by Sarah Rose
For All the Tea in China: How England Stole the World's Favorite Drink and Changed History By Sarah Rose Hardcover, 272 pages Viking Adult List price: $25.95
Shanghai to Hangzhou, September 1848
Fortune was patient as the coolie attended to his new coif. A small blue and white tea bowl sat nearby on a dusty crate, and swirling its sediment of leaves, Fortune spilled the cooling liquid out onto the dirty deck. Floors were the place to toss garbage in China, it seemed, and he was consciously trying to behave in the Chinese manner to make his disguise credible. And so, in the Chinese way, he had warmed the porcelain bowl by rinsing it with the hot water. Green tea was not Fortune's preference, absent the civilized comforts of milk and sugar, but he was coming to appreciate the custom of drinking it plain and unadulterated.

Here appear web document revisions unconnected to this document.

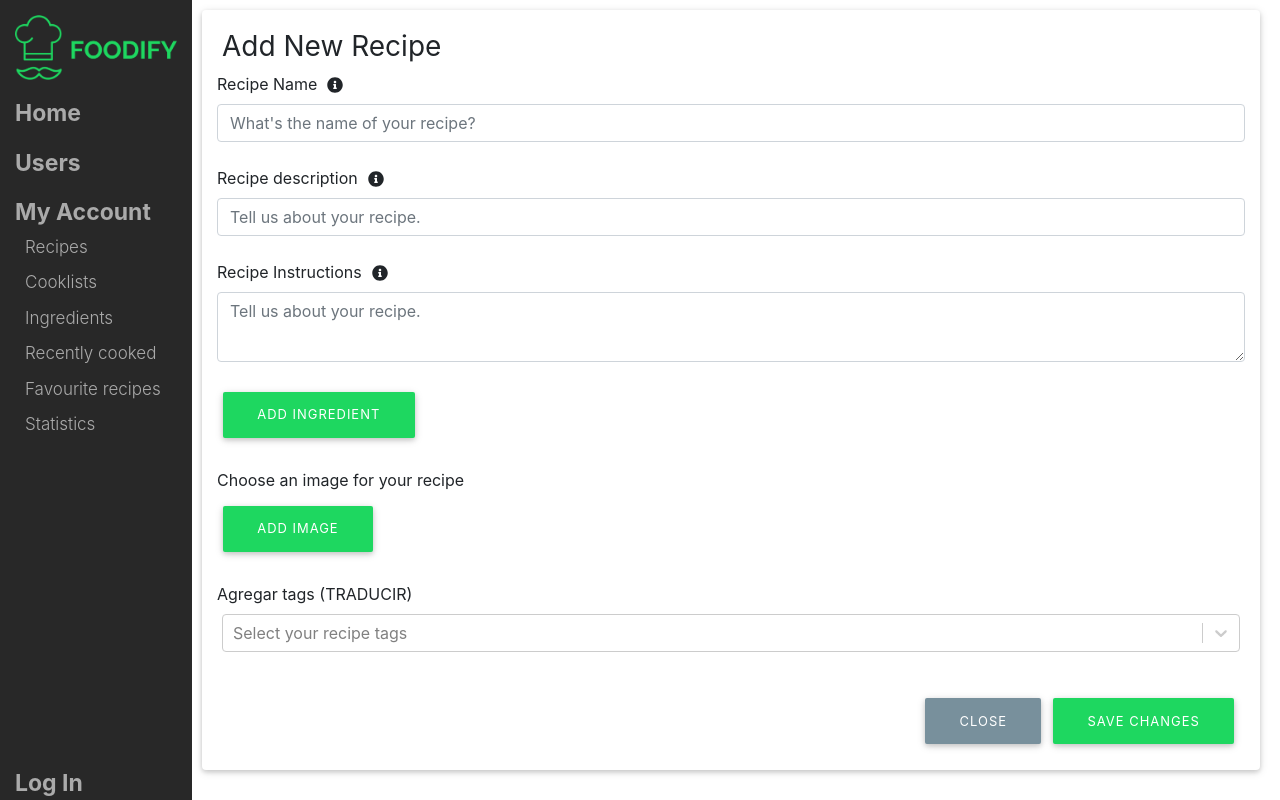
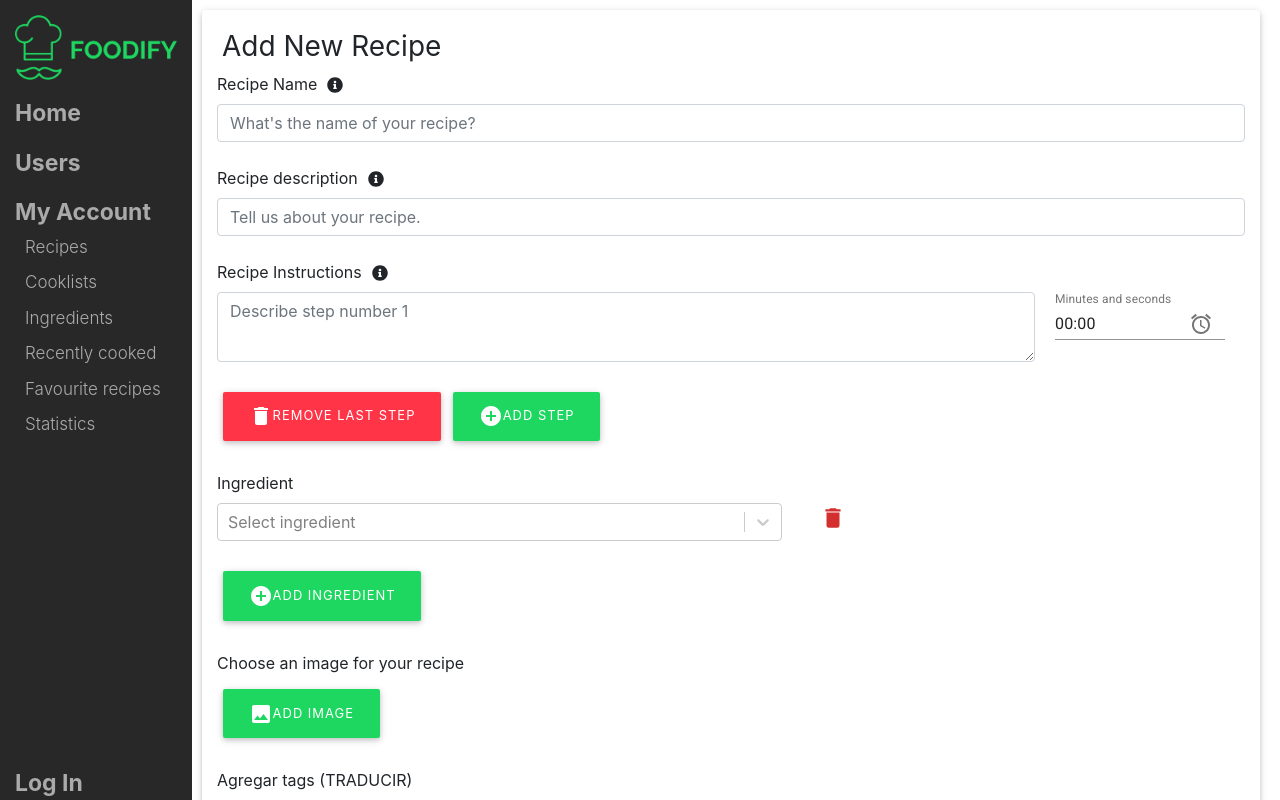
Before and after one commit to PopClom/paw-2019a-2-front, a React (Create React App) app: page /create_recipe in a window 1280 px wide. Built offline with nearby package versions, Linux system fonts and the light colour scheme; no server answers.

Commit message:
RecipeSteps, iconos nuevos, y otras cosas

```diff
--- a/package.json
+++ b/package.json
@@ -10,6 +10,7 @@
     "@fortawesome/free-solid-svg-icons": "^5.12.0",
     "@fortawesome/react-fontawesome": "^0.1.8",
     "@material-ui/core": "^4.8.3",
+    "@material-ui/icons": "^4.9.1",
     "@material-ui/pickers": "3.2.8",
     "@testing-library/jest-dom": "4.2.4",
     "@testing-library/react": "9.4.0",
--- a/src/components/Comment.js
+++ b/src/components/Comment.js
@@ -6,6 +6,7 @@ import {faTrash} from "@fortawesome/free-solid-svg-icons";
 import {Trans} from "react-i18next";
 import TooltipHover from "./TooltipHover";
 import {isMyUser} from "../helpers";
+import DeleteIcon from '@material-ui/icons/Delete';
 
 class Comment extends React.Component {
     render() {
@@ -32,7 +33,7 @@ class Comment extends React.Component {
                         <TooltipHover placement="top" message={<Trans>comment.delete</Trans>} icon={
                             <button type="submit" className="bg-transparent" onClick={() => this.props.onDelete(id)}>
                                 {/*onClick={show_delete_comment(${comment.id})}>*/}
-                                <FontAwesomeIcon icon={faTrash} className="delete-btn red-ic" size="2x"/>
+                                <DeleteIcon className="delete-ingredient-icon"/>
                             </button>}
                         />
                     </div>}
--- a/src/components/IngredientSelector.js
+++ b/src/components/IngredientSelector.js
@@ -6,17 +6,20 @@ import Select from 'react-select';
 import {FontAwesomeIcon} from "@fortawesome/react-fontawesome";
 import {faTrash} from "@fortawesome/free-solid-svg-icons";
 import {Form} from "react-bootstrap";
+import AddCircleIcon from '@material-ui/icons/AddCircle';
+import DeleteIcon from '@material-ui/icons/Delete';
+import IconButton from "@material-ui/core/IconButton";
 
 class IngredientSelector extends React.Component {
     constructor(props) {
         super(props);
         this.state = {
             allIngredients: [],
-            rows: 1
+            rows: 0
         }
     }
 
-    addSelect = (event) => {
+    addSelect = () => {
         this.setState(({rows}) => ({rows: rows + 1}));
     };
 
@@ -68,6 +71,8 @@ class IngredientSelector extends React.Component {
         });
 
         this.setState({rows: this.props.ingredients.length});
+        if(this.state.rows < 1)
+            this.addSelect();
     }
 
 
@@ -110,10 +115,10 @@ class IngredientSelector extends React.Component {
                                     <Trans>{error[index]}</Trans>
                                 </Form.Control.Feedback>
                             </div>
-                            <button type="button" id={index} onClick={e => this.removeSelect(e, index)}
-                                    className="bg-transparent text-center delete-ingredient-button delete-btn">
-                                <FontAwesomeIcon icon={faTrash} className="fa-2x red-ic"/>
-                            </button>
+                            <IconButton id={index} onClick={e => this.removeSelect(e, index)}
+                                    className="delete-ingredient-button delete-btn">
+                                <DeleteIcon className="delete-ingredient-icon"/>
+                            </IconButton>
                         </div>
                     </div>
                 ))}
@@ -121,6 +126,7 @@ class IngredientSelector extends React.Component {
                 <div className="form-row mb-4">
                     <button type="button" name="btnAdd" className="btn btn-green new-ingredient-btn"
                             onClick={this.addSelect}>
+                        <AddCircleIcon/>
                         <Trans i18nKey="Recipe.addIngredient"/>
                     </button>
                 </div>
--- /dev/null
+++ b/src/components/StepsEditor.js
@@ -0,0 +1,133 @@
+import React from 'react';
+import {Trans, withTranslation} from 'react-i18next';
+import axios from "axios";
+import {SERVER_ADDR} from "../constants";
+import Select from 'react-select';
+import {FontAwesomeIcon} from "@fortawesome/react-fontawesome";
+import {faInfoCircle, faTrash} from "@fortawesome/free-solid-svg-icons";
+import {Form} from "react-bootstrap";
+import TooltipHover from "./TooltipHover";
+import {MuiPickersUtilsProvider, TimePicker} from "@material-ui/pickers";
+import DateFnsUtils from "@date-io/date-fns";
+import {createMuiTheme, MuiThemeProvider} from "@material-ui/core";
+import InputAdornment from "@material-ui/core/InputAdornment";
+import IconButton from "@material-ui/core/IconButton";
+import {AccessAlarm} from "@material-ui/icons";
+import Button from "react-bootstrap/Button";
+import DeleteIcon from "@material-ui/icons/Delete";
+import AddCircleIcon from '@material-ui/icons/AddCircle';
+
+const defaultDate = new Date(2020, 1, 1, 0, 0, 0, 0);
+
+class StepsEditor extends React.Component {
+    constructor(props) {
+        super(props);
+        this.state = {
+            rows: 0
+        }
+    }
+
+    addStep = () => {
+        this.props.steps[this.state.rows] = {};
+        this.setState(({rows}) => ({rows: rows + 1}));
+    };
+
+    removeStep = () => {
+        if(this.state.rows > 1) {
+            this.props.steps[this.state.rows - 1] = {};
+            this.setState(({rows}) => ({rows: rows - 1}));
+        }
+    };
+
+    handleDateChange = (selectedTime, index) => {
+        console.log(index);
+        console.log(this.props.steps);
+        this.props.steps[index].timer = selectedTime;
+        console.log(selectedTime);
+        this.props.onChange();
+    };
+
+    handleDescriptionChange = (event, index) => {
+        this.props.steps[index].description = event.target.value;
+        this.props.onChange();
+    };
+
+    componentDidMount() {
+        this.setState({rows: this.props.steps.length});
+        console.log(this.props.steps);
+        if(this.state.rows < 1)
+            this.addStep();
+    }
+
+
+    render() {
+        const {steps, error, t} = this.props;
+
+        return (
+            <div>
+                {Array.from({length: this.state.rows}, (_, index) => (
+                    <Form.Row className="mb-4" key={index}>
+
+                        <Form.Label>
+                            <Trans i18nKey="Recipe.instructions"/>
+                        </Form.Label>
+                        <TooltipHover placement="right" message={<Trans>instructions.title</Trans>}
+                                      icon={<FontAwesomeIcon className="tooltip-recipe"
+                                                             icon={faInfoCircle}/>}/>
+
+                        <div className="fullWidth">
+                            <Form.Control as="textarea" name="instructions" className="step-textarea"
+                                          value={steps[index] === undefined ? '' : steps[index].description}
+                                          placeholder={t('recipe.stepPlaceholder', {stepNumber: index + 1})}
+                                          onChange={event => this.handleDescriptionChange(event, index)}
+                            />
+                            <MuiPickersUtilsProvider utils={DateFnsUtils}>
+                                <TimePicker
+                                    value={(steps[index] === undefined || steps[index].timer === undefined) ? defaultDate : steps[index].timer}
+                                    onChange={value => this.handleDateChange(value, index)}
+                                    className="step-timepicker"
+                                    ampm={false}
+                                    openTo="minutes"
+                                    views={["minutes", "seconds"]}
+                                    format="mm:ss"
+                                    label="Minutes and seconds"
+                                    InputProps={{
+                                        endAdornment: (
+                                            <InputAdornment position="end">
+                                                <IconButton className="no-outline">
+                                                    <AccessAlarm/>
+                                                </IconButton>
+                                            </InputAdornment>
+                                        ),
+                                    }}
+                                />
+                            </MuiPickersUtilsProvider>
+                            <Form.Control.Feedback type="invalid">
+                            </Form.Control.Feedback>
+                        </div>
+
+                    </Form.Row>
+                ))}
+
+                <div className="form-row mb-4">
+                    <Button variant="danger" className="new-ingredient-btn"
+                            onClick={this.removeStep}>
+                        <DeleteIcon/>
+                        <Trans i18nKey="Recipe.removeStep"/>
+                    </Button>
+                    <button type="button" className="btn btn-green new-ingredient-btn"
+                            onClick={this.addStep}>
+                        <AddCircleIcon/>
+                        <Trans i18nKey="Recipe.addStep"/>
+                    </button>
+                </div>
+            </div>
+        )
+    }
+}
+
+
+const Extended = withTranslation()(StepsEditor);
+Extended.static = StepsEditor.static;
+
+export default Extended;
--- a/src/constants/i18n.js
+++ b/src/constants/i18n.js
@@ -43,6 +43,7 @@ i18n
                     "emptyMyRecipes": "You don't have any recipes, use the plus button to add your first recipe!",
                     "recipe.title": "{{0}}''s recipes",
                     "recipe.stepLeft": "Step {{currentStep}} of {{totalSteps}}",
+                    "recipe.stepPlaceholder": "Describe step number {{stepNumber}}",
                     "addNewRecipe": "Add New Recipe",
                     "Recipe.name": "Recipe Name",
                     "recipeName.title": "Be descriptive — but don't get crazy. Succinct titles with well-chosen adjectives and key ingredients are memorable and they catch our attention, like 'One-Pot Kale and Quinoa Pilaf', 'Aunt Mariah's Lemon Sponge Cups' or 'Tipsy Maple Corn'. (You want to go cook all three, don't you?)",
@@ -55,6 +56,8 @@ i18n
                     "instructions.title": "This will be your recipe's instructions! We love a good story behind a dish, along with helpful tips and variations.\nIf you've adapted from someone else's recipe, this is where you should give credit and tell us how you've made it your own. Not sure if your recipe is adapted enough?",
                     "instructions.placeholder": "Tell us about your recipe.",
                     "Recipe.addIngredient": "Add ingredient",
+                    "Recipe.addStep": "Add step",
+                    "Recipe.removeStep": "Remove last step",
                     "Recipe.DeleteIngredient": "Delete ingredient",
                     "Recipe.addImage": "Add image",
                     "Recipe.selectedFile": "Selected file:",
@@ -351,6 +354,7 @@ i18n
                     "emptyMyRecipes": "No tiene ninguna receta, ¡aprete el botón + para agregar su primer receta y verla aquí!",
                     "recipe.title": "Recetas de {{0}}",
                     "recipe.stepLeft": "Paso {{currentStep}} de {{totalSteps}}",
+                    "recipe.stepPlaceholder": "Describe el paso número {{stepNumber}}",
                     "addNewRecipe": "Agregar nueva receta",
                     "Recipe.name": "Nombre de la Receta",
                     "recipeName.title": "Sea descriptivo - pero de forma sucinta. Títulos cortos con adjetivos y los ingredientes más importantes llamará nuestra atención.",
@@ -363,6 +367,8 @@ i18n
                     "instructions.title": "¡Estas son las instrucciones a tu receta! Amamos una historia por detrás de un plato, junto con consejos y variaciones.\nSi le adaptaste esta receta a alguien, es la hora de darle crédito y decir como la perfeccionaste.",
                     "instructions.placeholder": "Contanos de tu receta.",
                     "Recipe.addIngredient": "Agregar ingrediente",
+                    "Recipe.addStep": "Agregar otro paso",
+                    "Recipe.removeStep": "Remover último paso",
                     "Recipe.DeleteIngredient": "Eliminar ingrediente",
                     "Recipe.addImage": "Agregar imagen",
                     "Recipe.selectedFile": "Archivo seleccionado:",
--- a/src/style/style.css
+++ b/src/style/style.css
@@ -112,6 +112,10 @@ body.modal-open {
     height: 40%;
     min-height: 200px;
     margin-bottom: 20%;
+}
+
+.btn {
+    padding: .8rem 1.6rem;
 }
 
 .btn-nav {
@@ -247,7 +251,7 @@ a.custom-card{
     transition: opacity 300ms ease-in;
 }
 
-.slick-slide, .slick-slide *{ outline: none !important; }
+.no-outline, .slick-slide, .slick-slide *{ outline: none !important; }
 
 .step-buttons{
     width: 100%;
@@ -321,6 +325,7 @@ a.custom-card{
 }
 
 .delete-ingredient-button{
+    margin-left: 5px !important;
     float: left;
     position: relative;
     top: 50%;
@@ -457,7 +462,7 @@ a.custom-card{
     font-size: medium;
     padding-left: 8px;
     font-weight: 300;
-    margin-bottom: 0;
+    margin-bottom: 70px;
 }
 
 .ingredients-tags-div {
@@ -564,6 +569,18 @@ a.custom-card{
 .comment-vote{
     margin-right: 15px;
     float: left;
+}
+
+.step-timepicker {
+    width: 170px;
+    margin: 0 20px !important;
+}
+
+.step-textarea{
+    float: left;
+    height: 140px;
+    width: calc(100% - 210px);
+    min-height: 70px;
 }
 
 .no-margin{
@@ -720,10 +737,17 @@ a.custom-card{
 
 .delete-ingredient-icon{
     color: #d32f2f;
+    font-size: 26px !important;
 }
 
 .edit-ingredient-icon{
     color: #1976d2;
+    font-size: 26px !important;
+}
+
+.add-icon-cooklist{
+    color: #1ed75f;
+    font-size: 26px !important;
 }
 
 .rating-container{
@@ -934,6 +958,17 @@ a.custom-card{
 
 @media (max-width: 790px) {
 
+    .step-timepicker {
+        width: 85%;
+        margin: 7.5% !important;
+    }
+
+    .step-textarea{
+        height: 140px;
+        width: 100%;
+        min-height: 70px;
+    }
+
     .new-recipe-ingredient-amount{
         float: left;
         width: 100%;
@@ -1072,6 +1107,7 @@ a.custom-card{
     z-index: 1;
     bottom: 5%;
     right: 350px;
+    padding: .84rem 2.14rem !important;
 }
 
 .label-name {
--- a/src/views/RecipeEditor.js
+++ b/src/views/RecipeEditor.js
@@ -11,6 +11,8 @@ import {Form, Button} from "react-bootstrap";
 import TooltipHover from "../components/TooltipHover";
 import {Formik} from "formik";
 import {validateRecipe} from "../helpers/validations";
+import StepsEditor from "../components/StepsEditor";
+import ImageIcon from '@material-ui/icons/Image';
 
 class RecipeEditor extends React.Component {
 
@@ -50,6 +52,7 @@ class RecipeEditor extends React.Component {
         const recipe = this.assignParams();
         const {allTags} = this.state;
         const {t} = this.props;
+        console.log(recipe);
 
         return (
             <section className="main_container">
@@ -65,6 +68,7 @@ class RecipeEditor extends React.Component {
                                 name: recipe.name,
                                 description: recipe.description,
                                 instructions: recipe.instructions,
+                                steps: recipe.steps,
                                 ingredients: recipe.ingredients,
                                 tags: recipe.tags,
                                 image: recipe.image,
@@ -119,25 +123,7 @@ class RecipeEditor extends React.Component {
                                         </Form.Control.Feedback>
                                     </Form.Row>
 
-                                    <Form.Row className="mb-4">
-                                        <Form.Label>
-                                            <Trans i18nKey="Recipe.instructions"/>
-                                        </Form.Label>
-                                        <TooltipHover placement="right" message={<Trans>instructions.title</Trans>}
-                                                      icon={<FontAwesomeIcon className="tooltip-recipe"
-                                                                             icon={faInfoCircle}/>}/>
-
-                                        <Form.Control as="textarea" name="instructions" className="comment-textarea"
-                                                      value={values.instructions}
-                                                      placeholder={t('instructions.placeholder')}
-                                                      isInvalid={touched.instructions && !!errors.instructions}
-                                                      onChange={handleChange}
-                                                      onBlur={handleBlur}/>
-
-                                        <Form.Control.Feedback type="invalid">
-                                            <Trans>{errors.instructions}</Trans>
-                                        </Form.Control.Feedback>
-                                    </Form.Row>
+                                    <StepsEditor steps={values.steps} error={errors.steps} onChange={() => validateForm()}/>
 
                                     <IngredientSelector name="ingredients" ingredients={values.ingredients}
                                                         onChange={() => validateForm()}
@@ -151,6 +137,7 @@ class RecipeEditor extends React.Component {
 
                                     <div className="form-row mb-4">
                                         <button type="button" id="btnFile" name="btnAdd" className="btn btn-green">
+                                            <ImageIcon/>
                                             <Trans i18nKey="Recipe.addImage"/>
                                         </button>
                                         <input id="fileInput" className="d-none" type="file"/>
@@ -202,6 +189,7 @@ RecipeEditor.defaultProps = {
         name: '',
         description: '',
         instructions: '',
+        steps: [],
         ingredients: [],
         tags: [],
         image: []
```
Also changed, not shown: src/components/IngredientRow.js (+4 -8 lines), src/components/RecipeContent.js (+16 -8 lines), src/helpers/validations.js (+13 -0 lines), src/index.js (+15 -1 lines), src/views/Statistics.js (+0 -8 lines).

Fortune was a constant curiosity when traveling as a Westerner. To the Chinese, the Scotsman looked grotesque. He was tall, his nose was much longer than a nose need be, and his eyes were too round; although round eyes were generally considered a sign of intelligence, Fortune, with his halting Chinese, would have sounded like a child to them. Even the simple act of eating brought him unwanted attention. 'He eats and drinks like ourselves,' observed one member of a crowd, watching him on his first trip, Fortune recalled. "Look,' said two or three behind me who had been examining the back part of my head rather attentively, 'look here, the stranger has no tail'; then the whole crowd, women and children included, had to come round to me to see if it was really a fact that I had no tail.'
Not surprisingly, his servants insisted that they would join him only if he took steps to disguise himself upon leaving Shanghai. 'They were quite willing to accompany me, only stipulating that I should discard my English costume and adopt the dress of the country. I knew this was indispensable if I wished to accomplish the object in view and readily acceded to the terms.'
The style of the day required that all ethnic Chinese men shave the front of their heads as an act of fealty to the emperor. The tonsure of nearly 200 million people was a potent symbol of the invading Manchurian court's power over the individual. The Qing emperors used the edict as a way of controlling the population, of transforming a multiethnic, heterodox society into a conforming one. Refusing to be shaven was considered an act of sedition.
Having finished attaching the queue, the coolie now took his rusty razor to the front of Fortune's head and began to create a new, higher hairline for him. 'He did not shave, he actually scraped my poor head until the tears came running down my cheeks and I cried out with pain,' Fortune wrote. 'I suppose I must be the first person upon whom he had ever operated, and I am charitable enough to wish most sincerely I may be the last.'
On that first day of his journey, Fortune reviewed the itinerary and the rationale for his offensive. The job would require several years in China to complete. To jump-start production in the East India Company's tea gardens, it was critical that he bring back several thousand tea plants, many thousand more seeds, plus the highly specialized techniques of Chinese tea growing and manufacturing. He would somehow have to persuade workers from the finest factories to leave their homes and accompany him to India.
Before Fortune could identify the perfect tea recipe, however, he needed to obtain the basic ingredients themselves: the finest classes of tea that China had to offer, both green and black. To this end he decided to make at least two separate tea-hunting trips — one each for green tea and black tea, for the two were never grown together in the same region. Green tea and black tea required different growing conditions, Fortune believed. The best green tea was in the north, whereas the best black came from mountains in southern China.
From For All The Tea in China: How England Stole the World's Favorite Drink and Changed History by Sarah Rose. Copyright 2010 by Sarah Rose. Reprinted by arrangement with Viking, a member of Penguin Group (USA) Inc.